Problem to solve
List all lines in the material below that contain "textbf".

============

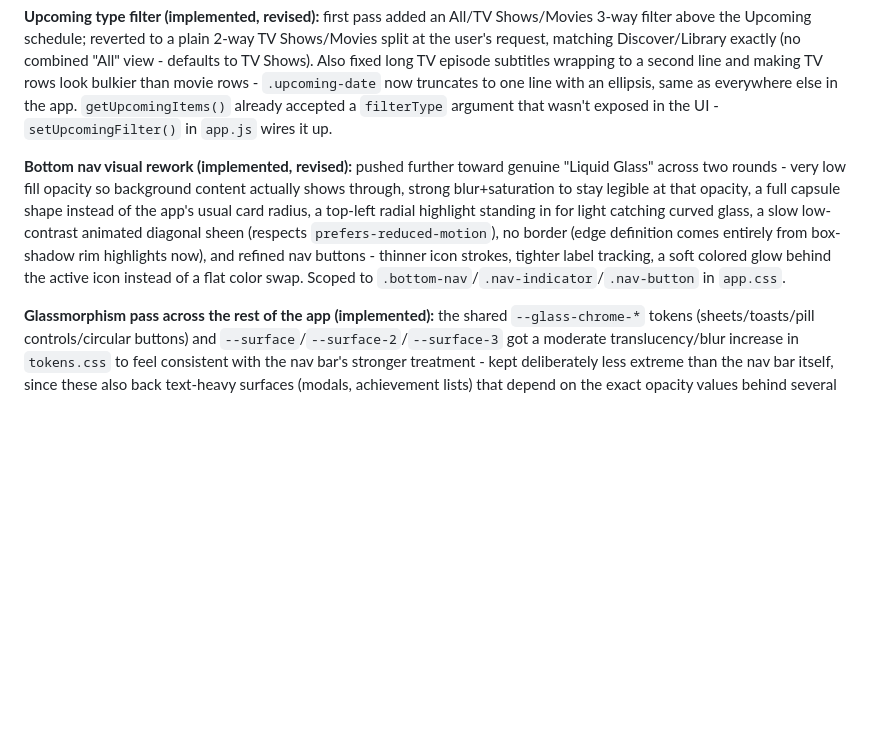
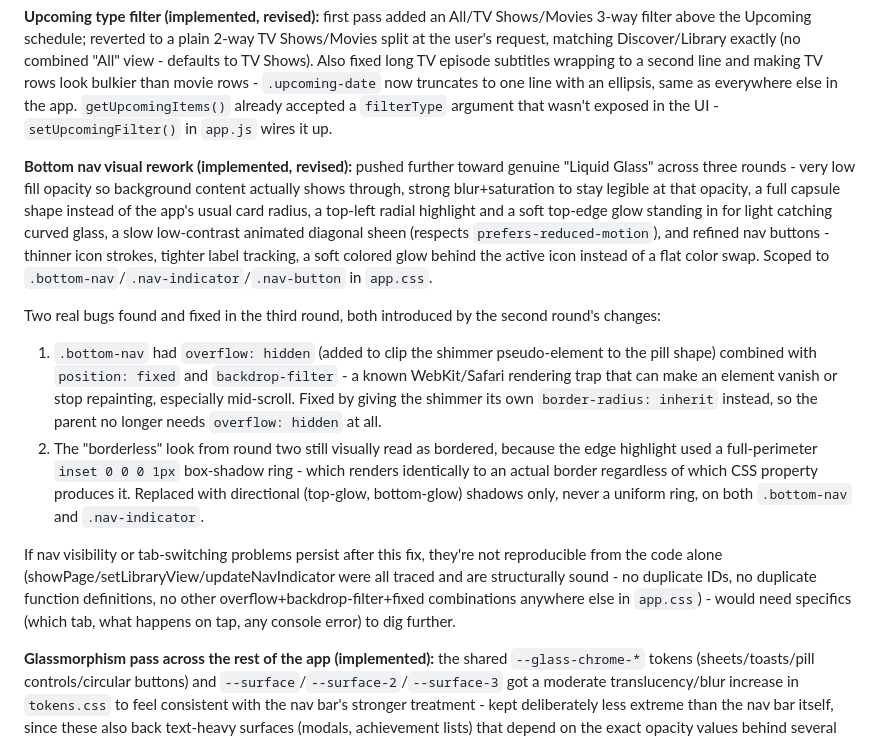
Before and after one commit to HanuKeyser/NovaWatch, a Markdown page: README.md, the part around the change. Drawn GitHub-style; blank space fills up the shorter version.

Commit message:
Enhance bottom nav design and fix rendering bugs
Refined bottom navigation visual design with improved glassmorphism effects and fixed rendering issues. Updated color tokens for better consistency across the app.

```diff
--- a/README.md
+++ b/README.md
@@ -101,7 +101,13 @@ Confirmed build order was multi-profiles → dark mode, but dark mode, achieveme
 
 **Upcoming type filter (implemented, revised):** first pass added an All/TV Shows/Movies 3-way filter above the Upcoming schedule; reverted to a plain 2-way TV Shows/Movies split at the user's request, matching Discover/Library exactly (no combined "All" view - defaults to TV Shows). Also fixed long TV episode subtitles wrapping to a second line and making TV rows look bulkier than movie rows - `.upcoming-date` now truncates to one line with an ellipsis, same as everywhere else in the app. `getUpcomingItems()` already accepted a `filterType` argument that wasn't exposed in the UI - `setUpcomingFilter()` in `app.js` wires it up.
 
-**Bottom nav visual rework (implemented, revised):** pushed further toward genuine "Liquid Glass" across two rounds - very low fill opacity so background content actually shows through, strong blur+saturation to stay legible at that opacity, a full capsule shape instead of the app's usual card radius, a top-left radial highlight standing in for light catching curved glass, a slow low-contrast animated diagonal sheen (respects `prefers-reduced-motion`), no border (edge definition comes entirely from box-shadow rim highlights now), and refined nav buttons - thinner icon strokes, tighter label tracking, a soft colored glow behind the active icon instead of a flat color swap. Scoped to `.bottom-nav`/`.nav-indicator`/`.nav-button` in `app.css`.
+**Bottom nav visual rework (implemented, revised):** pushed further toward genuine "Liquid Glass" across three rounds - very low fill opacity so background content actually shows through, strong blur+saturation to stay legible at that opacity, a full capsule shape instead of the app's usual card radius, a top-left radial highlight and a soft top-edge glow standing in for light catching curved glass, a slow low-contrast animated diagonal sheen (respects `prefers-reduced-motion`), and refined nav buttons - thinner icon strokes, tighter label tracking, a soft colored glow behind the active icon instead of a flat color swap. Scoped to `.bottom-nav`/`.nav-indicator`/`.nav-button` in `app.css`.
+
+Two real bugs found and fixed in the third round, both introduced by the second round's changes:
+1. `.bottom-nav` had `overflow: hidden` (added to clip the shimmer pseudo-element to the pill shape) combined with `position: fixed` and `backdrop-filter` - a known WebKit/Safari rendering trap that can make an element vanish or stop repainting, especially mid-scroll. Fixed by giving the shimmer its own `border-radius: inherit` instead, so the parent no longer needs `overflow: hidden` at all.
+2. The "borderless" look from round two still visually read as bordered, because the edge highlight used a full-perimeter `inset 0 0 0 1px` box-shadow ring - which renders identically to an actual border regardless of which CSS property produces it. Replaced with directional (top-glow, bottom-glow) shadows only, never a uniform ring, on both `.bottom-nav` and `.nav-indicator`.
+
+If nav visibility or tab-switching problems persist after this fix, they're not reproducible from the code alone (showPage/setLibraryView/updateNavIndicator were all traced and are structurally sound - no duplicate IDs, no duplicate function definitions, no other overflow+backdrop-filter+fixed combinations anywhere else in `app.css`) - would need specifics (which tab, what happens on tap, any console error) to dig further.
 
 **Glassmorphism pass across the rest of the app (implemented):** the shared `--glass-chrome-*` tokens (sheets/toasts/pill controls/circular buttons) and `--surface`/`--surface-2`/`--surface-3` got a moderate translucency/blur increase in `tokens.css` to feel consistent with the nav bar's stronger treatment - kept deliberately less extreme than the nav bar itself, since these also back text-heavy surfaces (modals, achievement lists) that depend on the exact opacity values behind several rounds of past dark-mode contrast fixes; pushed further without visual verification risked reintroducing those bugs. Left dark mode's chrome/surface tokens untouched for the same reason - not requested and higher risk. Light mode's base background (`--bg-mesh`) changed from a flat white/grey mesh (deliberately colorless in the original design) to a soft multi-tone mesh (blue/peach/lavender/mint corner tints over a cool near-white base, `#F3F4F9`) so glass surfaces have actual color to refract instead of white-on-white - updated everywhere that hardcoded the old `#F0F2F6` base (the `theme-color` meta tag on both `index.html` and the privacy-terms page, `manifest.json`'s `background_color`/`theme_color`, and the avatar-edit badge's page-matching ring color).
 
```
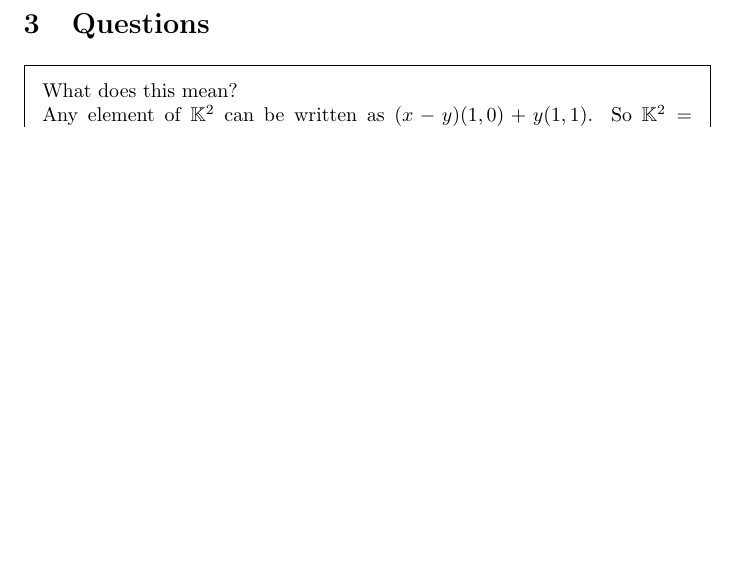
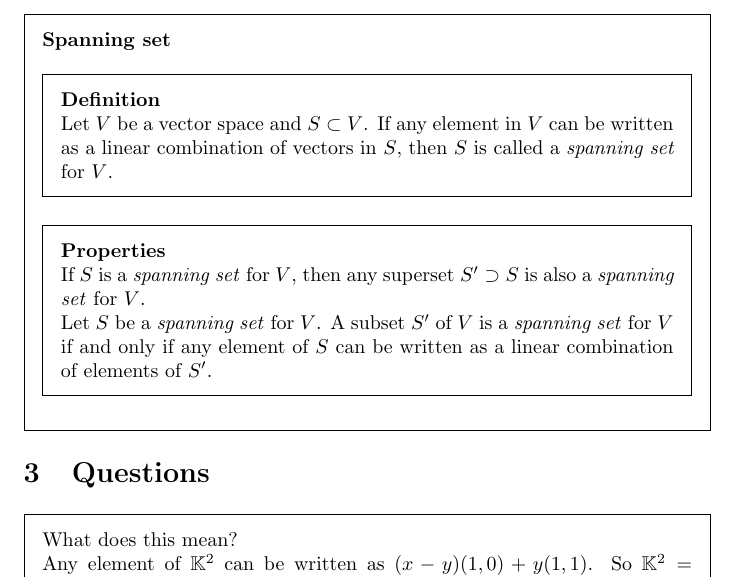
Before and after one commit to tianzong-cheng/MATH214, a LaTeX document (notes.tex): part of page 3 of 3, cut at the place of the change, the shorter picture padded with empty space. Compiled offline with pdfLaTeX.

Commit message:
note: spanning set

```diff
--- a/notes.tex
+++ b/notes.tex
@@ -98,3 +101,17 @@
+\begin{framed}
+
+\textbf{Spanning set}
+
+\begin{framed}
+\textbf{Definition}\\
+Let $V$ be a vector space and $S\subset V$. If any element in $V$ can be written as a linear combination of vectors in $S$, then $S$ is called a \textit{spanning set} for $V$.
+\end{framed}
+
+\begin{framed}
+\textbf{Properties}\\
+If $S$ is a \textit{spanning set} for $V$, then any superset $S'\supset S$ is also a \textit{spanning set} for $V$.\\
+Let $S$ be a \textit{spanning set} for $V$. A subset $S'$ of $V$ is a \textit{spanning set} for $V$ if and only if any element of $S$ can be written as a linear combination of elements of $S'$.
+\end{framed}
 
 \end{framed}
 
```
Also changed, not shown: notes.tex (5 more changed lines).
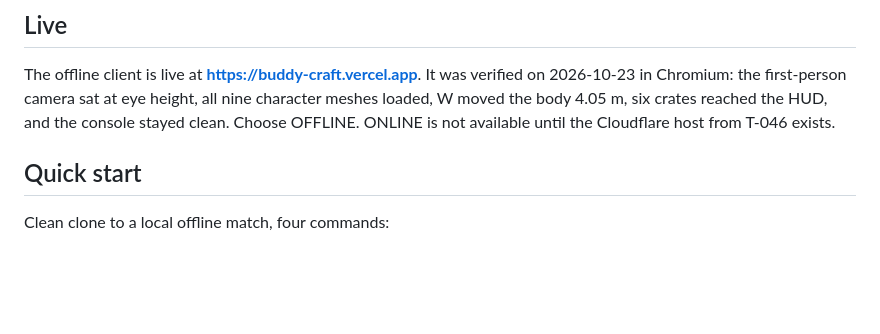
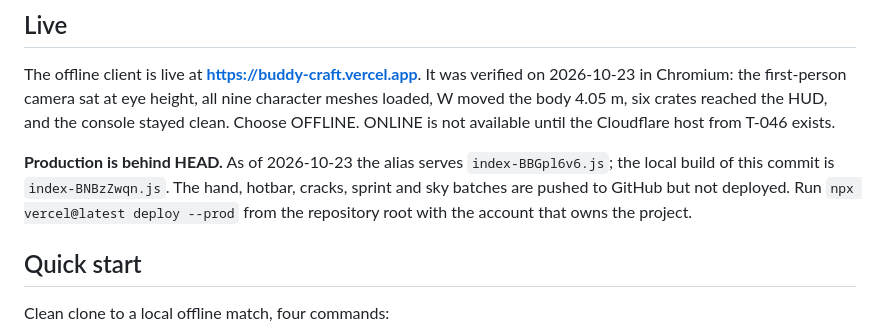
Before and after one commit to IvanJairus/Buddy-Craft, a Markdown page: README.md, the part around the change. Drawn GitHub-style; blank space fills up the shorter version.

Commit message:
README: note that production trails HEAD

```diff
--- a/README.md
+++ b/README.md
@@ -157,6 +157,12 @@ verified on 2026-10-23 in Chromium: the first-person camera sat at eye height,
 all nine character meshes loaded, W moved the body 4.05 m, six crates reached
 the HUD, and the console stayed clean. Choose OFFLINE. ONLINE is not available
 until the Cloudflare host from T-046 exists.
+
+**Production is behind HEAD.** As of 2026-10-23 the alias serves
+`index-BBGpl6v6.js`; the local build of this commit is `index-BNBzZwqn.js`.
+The hand, hotbar, cracks, sprint and sky batches are pushed to GitHub but not
+deployed. Run `npx vercel@latest deploy --prod` from the repository root with
+the account that owns the project.
 
 ## Quick start
 
```
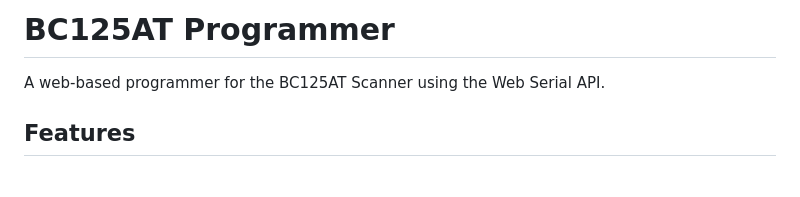
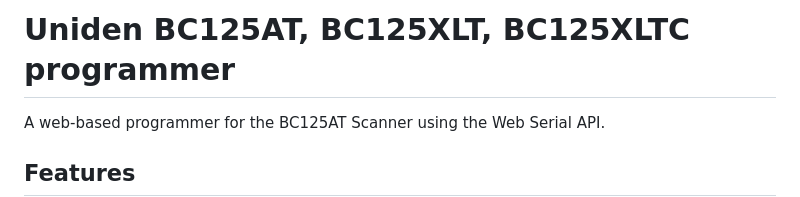
Before and after one commit to jamescarruthers/UnidenBC125-Programmer, a Markdown page: README.md, the part around the change. Rendered like a GitHub page; blank space fills up the shorter version.

Commit message:
Update project title in README.md

```diff
--- a/README.md
+++ b/README.md
@@ -1,4 +1,4 @@
-# BC125AT Programmer
+# Uniden BC125AT, BC125XLT, BC125XLTC programmer
 
 A web-based programmer for the BC125AT Scanner using the Web Serial API.
 
```
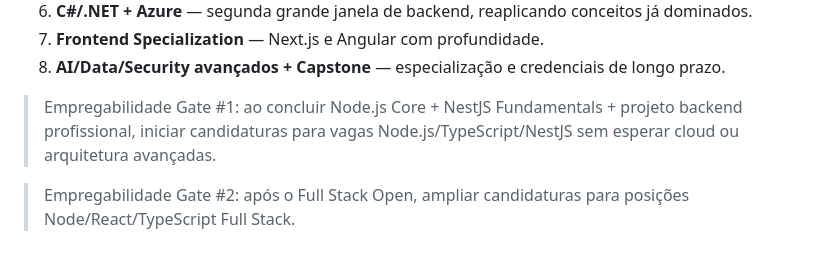
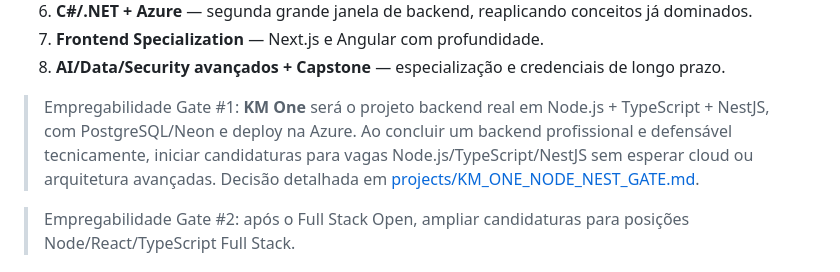
Before and after one commit to lucastrevvos/software-mastery-roadmap, a Markdown page: README.md, the part around the change. GitHub-like rendering.

Commit message:
docs: link KM One to the Node Nest employability gate

```diff
--- a/README.md
+++ b/README.md
@@ -45,7 +45,7 @@ Ordem estratégica atual:
 7. **Frontend Specialization** — Next.js e Angular com profundidade.
 8. **AI/Data/Security avançados + Capstone** — especialização e credenciais de longo prazo.
 
-> Empregabilidade Gate #1: ao concluir Node.js Core + NestJS Fundamentals + projeto backend profissional, iniciar candidaturas para vagas Node.js/TypeScript/NestJS sem esperar cloud ou arquitetura avançadas.
+> Empregabilidade Gate #1: **KM One** será o projeto backend real em Node.js + TypeScript + NestJS, com PostgreSQL/Neon e deploy na Azure. Ao concluir um backend profissional e defensável tecnicamente, iniciar candidaturas para vagas Node.js/TypeScript/NestJS sem esperar cloud ou arquitetura avançadas. Decisão detalhada em [projects/KM_ONE_NODE_NEST_GATE.md](projects/KM_ONE_NODE_NEST_GATE.md).
 
 > Empregabilidade Gate #2: após o Full Stack Open, ampliar candidaturas para posições Node/React/TypeScript Full Stack.
 
```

============

The answer
+\textbf{Spanning set}
+\textbf{Definition}\\
+\textbf{Properties}\\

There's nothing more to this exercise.